Collection entries:
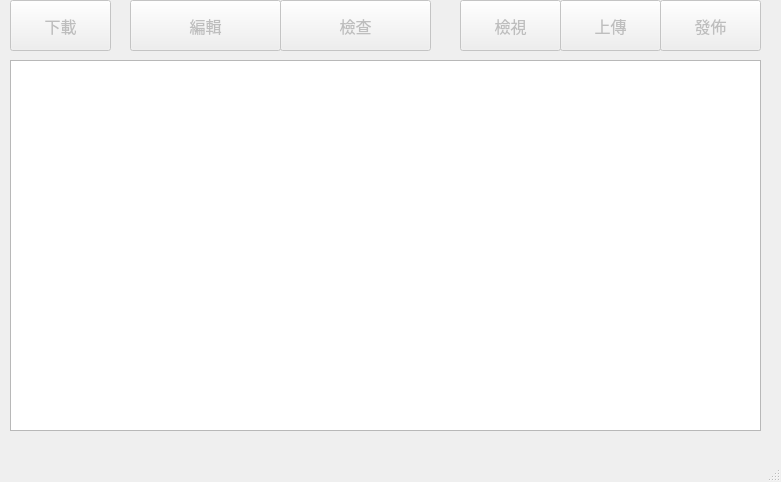
Above: gui/us01/form_us01.ui from rogers228/ispc_maintain before the change. Below: the same form after it.
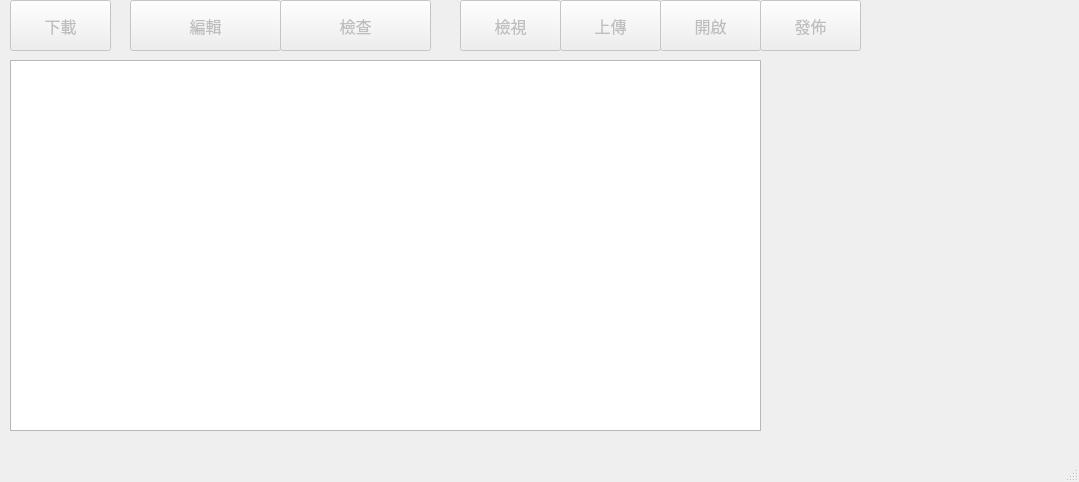
That is the form after the change.

```diff
--- a/gui/us01/form_us01.ui
+++ b/gui/us01/form_us01.ui
@@ -6,7 +6,7 @@
    <rect>
     <x>0</x>
     <y>0</y>
-    <width>781</width>
+    <width>1079</width>
     <height>482</height>
    </rect>
   </property>
@@ -126,7 +126,7 @@
     </property>
     <property name="geometry">
      <rect>
-      <x>660</x>
+      <x>760</x>
       <y>0</y>
       <width>101</width>
       <height>51</height>
@@ -204,6 +204,34 @@
      <string>檢視</string>
     </property>
    </widget>
+   <widget class="QPushButton" name="pd_web_preview">
+    <property name="enabled">
+     <bool>false</bool>
+    </property>
+    <property name="geometry">
+     <rect>
+      <x>660</x>
+      <y>0</y>
+      <width>101</width>
+      <height>51</height>
+     </rect>
+    </property>
+    <property name="font">
+     <font>
+      <family>新細明體</family>
+      <pointsize>12</pointsize>
+     </font>
+    </property>
+    <property name="focusPolicy">
+     <enum>Qt::NoFocus</enum>
+    </property>
+    <property name="toolTip">
+     <string>使用瀏覽器開啟</string>
+    </property>
+    <property name="text">
+     <string>開啟</string>
+    </property>
+   </widget>
   </widget>
   <widget class="QMenuBar" name="menubar">
    <property name="geometry">
```
Left out of the diff: 4 changed lines with no effect on the pictures.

TASK DIRECTIONS:
With "name" as the word to match, copy each line of the records that has it.

RESULT FOR THIS EXERCISE:
     <property name="geometry">
+   <widget class="QPushButton" name="pd_web_preview">
+    <property name="enabled">
+    <property name="geometry">
+    <property name="font">
+    <property name="focusPolicy">
+    <property name="toolTip">
+    <property name="text">
   <widget class="QMenuBar" name="menubar">
    <property name="geometry">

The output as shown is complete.